The concept of unlawful eviction may bring to mind a picture of a malign landlord changing the locks and throwing a vulnerable tenant onto the street. However, a case in...Continue reading
In this month’s blog the family law department are taking a closer look at World Maternal Mental Health Day. This day is observed every year on the first Wednesday of May, with the aim of raising awareness about the mental health challenges that mothers face during and after pregnancy. The day provides an opportunity to shed light on the importance of maternal mental health and the impact it has on both the mother and child.
Universally motherhood is considered to be a joyful and fulfilling experience for many women, but it can also be a challenging and overwhelming journey, especially for those who struggle with mental health issues.
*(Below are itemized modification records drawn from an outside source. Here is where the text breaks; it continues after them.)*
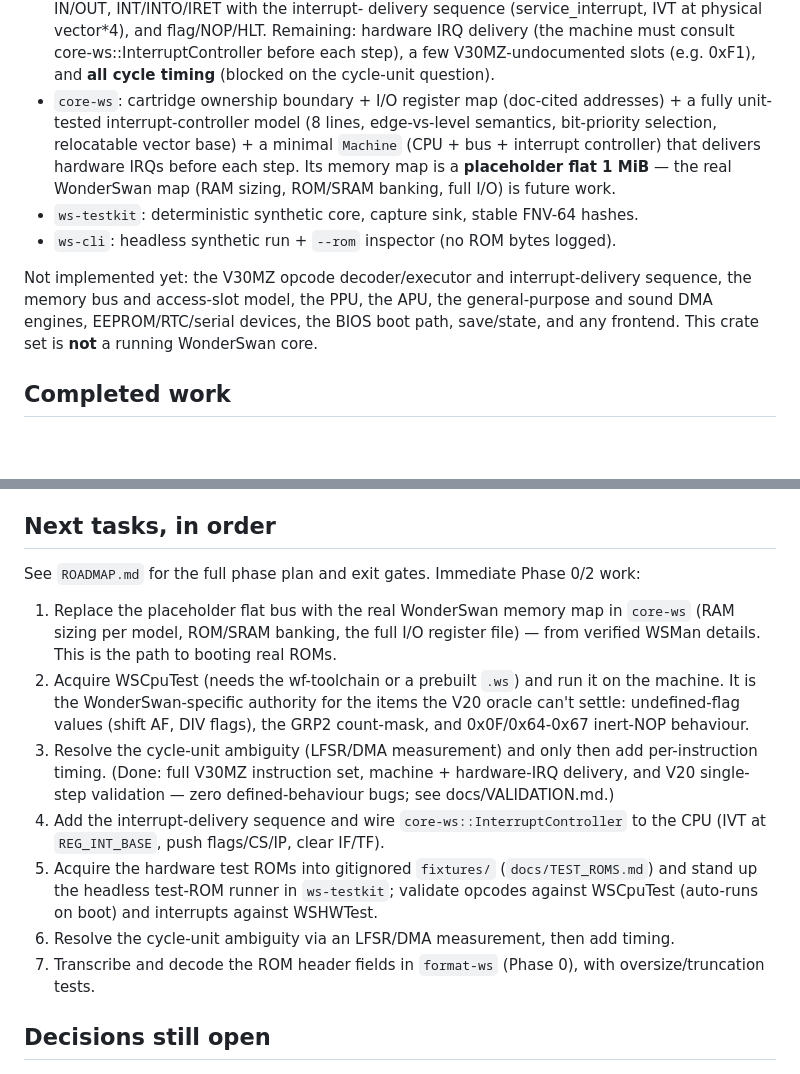
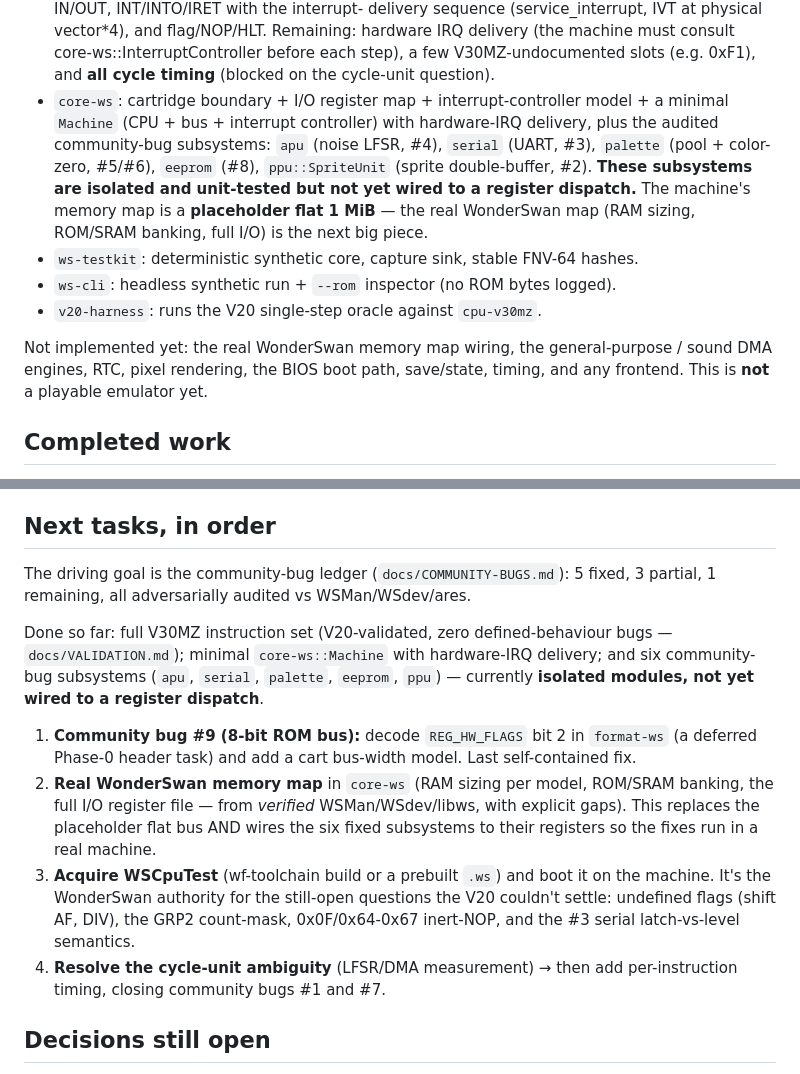
Before and after one commit to PandaCatz/PandaDebugging, a Markdown page: CLAUDE.md, 2 parts joined by grey strips. Drawn GitHub-style; blank space fills up the shorter version.

Commit message:
CLAUDE handoff: refresh current state + next tasks for a fresh session

```diff
--- a/CLAUDE.md
+++ b/CLAUDE.md
@@ -53,20 +53,21 @@ Phase 1 (headless skeleton) is complete and green. The workspace contains:
   Remaining: hardware IRQ delivery (the machine must consult
   core-ws::InterruptController before each step), a few V30MZ-undocumented slots
   (e.g. 0xF1), and **all cycle timing** (blocked on the cycle-unit question).
-- `core-ws`: cartridge ownership boundary + I/O register map (doc-cited
-  addresses) + a fully unit-tested interrupt-controller model (8 lines,
-  edge-vs-level semantics, bit-priority selection, relocatable vector base) +
-  a minimal `Machine` (CPU + bus + interrupt controller) that delivers hardware
-  IRQs before each step. Its memory map is a **placeholder flat 1 MiB** — the
-  real WonderSwan map (RAM sizing, ROM/SRAM banking, full I/O) is future work.
+- `core-ws`: cartridge boundary + I/O register map + interrupt-controller model +
+  a minimal `Machine` (CPU + bus + interrupt controller) with hardware-IRQ
+  delivery, plus the audited community-bug subsystems: `apu` (noise LFSR, #4),
+  `serial` (UART, #3), `palette` (pool + color-zero, #5/#6), `eeprom` (#8),
+  `ppu::SpriteUnit` (sprite double-buffer, #2). **These subsystems are isolated
+  and unit-tested but not yet wired to a register dispatch.** The machine's
+  memory map is a **placeholder flat 1 MiB** — the real WonderSwan map (RAM
+  sizing, ROM/SRAM banking, full I/O) is the next big piece.
 - `ws-testkit`: deterministic synthetic core, capture sink, stable FNV-64 hashes.
 - `ws-cli`: headless synthetic run + `--rom` inspector (no ROM bytes logged).
+- `v20-harness`: runs the V20 single-step oracle against `cpu-v30mz`.
 
-Not implemented yet: the V30MZ opcode decoder/executor and interrupt-delivery
-sequence, the memory bus and access-slot model, the PPU, the APU, the
-general-purpose and sound DMA engines, EEPROM/RTC/serial devices, the BIOS boot
-path, save/state, and any frontend. This crate set is **not** a running
-WonderSwan core.
+Not implemented yet: the real WonderSwan memory map wiring, the general-purpose /
+sound DMA engines, RTC, pixel rendering, the BIOS boot path, save/state, timing,
+and any frontend. This is **not** a playable emulator yet.
 
 ## Completed work
 
@@ -137,28 +138,27 @@ Verified on Windows x86-64 with Rust/Cargo 1.96.0 on 2026-07-13:
 
 ## Next tasks, in order
 
-See `ROADMAP.md` for the full phase plan and exit gates. Immediate Phase 0/2
-work:
+The driving goal is the community-bug ledger (`docs/COMMUNITY-BUGS.md`): 5 fixed,
+3 partial, 1 remaining, all adversarially audited vs WSMan/WSdev/ares.
 
-1. Replace the placeholder flat bus with the real WonderSwan memory map in
-   `core-ws` (RAM sizing per model, ROM/SRAM banking, the full I/O register file)
-   — from verified WSMan details. This is the path to booting real ROMs.
-2. Acquire WSCpuTest (needs the wf-toolchain or a prebuilt `.ws`) and run it on
-   the machine. It is the WonderSwan-specific authority for the items the V20
-   oracle can't settle: undefined-flag values (shift AF, DIV flags), the GRP2
-   count-mask, and 0x0F/0x64-0x67 inert-NOP behaviour.
-3. Resolve the cycle-unit ambiguity (LFSR/DMA measurement) and only then add
-   per-instruction timing.
-   (Done: full V30MZ instruction set, machine + hardware-IRQ delivery, and V20
-   single-step validation — zero defined-behaviour bugs; see docs/VALIDATION.md.)
-2. Add the interrupt-delivery sequence and wire `core-ws::InterruptController`
-   to the CPU (IVT at `REG_INT_BASE`, push flags/CS/IP, clear IF/TF).
-3. Acquire the hardware test ROMs into gitignored `fixtures/` (`docs/TEST_ROMS.md`)
-   and stand up the headless test-ROM runner in `ws-testkit`; validate opcodes
-   against WSCpuTest (auto-runs on boot) and interrupts against WSHWTest.
-4. Resolve the cycle-unit ambiguity via an LFSR/DMA measurement, then add timing.
-5. Transcribe and decode the ROM header fields in `format-ws` (Phase 0), with
-   oversize/truncation tests.
+Done so far: full V30MZ instruction set (V20-validated, zero defined-behaviour
+bugs — `docs/VALIDATION.md`); minimal `core-ws::Machine` with hardware-IRQ
+delivery; and six community-bug subsystems (`apu`, `serial`, `palette`, `eeprom`,
+`ppu`) — currently **isolated modules, not yet wired to a register dispatch**.
+
+1. **Community bug #9 (8-bit ROM bus):** decode `REG_HW_FLAGS` bit 2 in
+   `format-ws` (a deferred Phase-0 header task) and add a cart bus-width model.
+   Last self-contained fix.
+2. **Real WonderSwan memory map** in `core-ws` (RAM sizing per model, ROM/SRAM
+   banking, the full I/O register file — from *verified* WSMan/WSdev/libws, with
+   explicit gaps). This replaces the placeholder flat bus AND wires the six fixed
+   subsystems to their registers so the fixes run in a real machine.
+3. **Acquire WSCpuTest** (wf-toolchain build or a prebuilt `.ws`) and boot it on
+   the machine. It's the WonderSwan authority for the still-open questions the
+   V20 couldn't settle: undefined flags (shift AF, DIV), the GRP2 count-mask,
+   0x0F/0x64-0x67 inert-NOP, and the #3 serial latch-vs-level semantics.
+4. **Resolve the cycle-unit ambiguity** (LFSR/DMA measurement) → then add
+   per-instruction timing, closing community bugs #1 and #7.
 
 ## Decisions still open
 
```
According to the World Health Organization (WHO), around 10% of pregnant women and 13% of women who have just given birth experience a mental health disorder, primarily depression and anxiety.
A mother’s mental health can have a significant impact on court proceedings under the Children Act 1989. The Act sets out the legal framework for determining child custody and access arrangements in cases where parents cannot agree on their own. When making decisions about child custody and access, the court’s primary consideration is the welfare of the child.
If a mother has a mental health condition, the court will consider how this may affect her ability to provide adequate care for the child. In some cases, the court may decide that the mother’s mental health condition poses a risk to the child’s welfare. This could result in limitations being placed on whether the child should live with the mother or even see their child. Alternatively, the court may require the mother to undergo treatment or therapy to address her mental health condition before allowing access to the child.
However, it is important to note that a mother’s mental health condition alone does not automatically disqualify her from being granted custody or visitation rights. Instead, the court will consider a range of factors, including the severity of the condition, the mother’s ability to manage her condition, and the level of support available to her.
In some cases, a mother’s mental health condition may be used against her by the other parent to argue for custody or visitation rights. This can be a particularly challenging situation for the mother to navigate, as she may feel that her mental health condition is being unfairly stigmatised or used as a weapon against her. It is important for mothers in this situation to seek legal advice and support to help them protect their rights and the welfare of their child.
World Maternal Mental Health Day serves as a reminder of the importance of maternal mental health and its impact on both the mother and child during family court proceedings. We at Hubbard Pegman and Whitney want to assist all those that need our help and we seek to provide mothers with the necessary support and resources during this time.
If you need any advice regarding you and your child, get in touch with us today. Currently, we are offering a free initial telephone consultation with our family team for new enquires. During this call we will tell you what we can do next to get started. Give our family solicitors a call now for a friendly chat on 020 8735 9772 or email firstname.lastname@example.org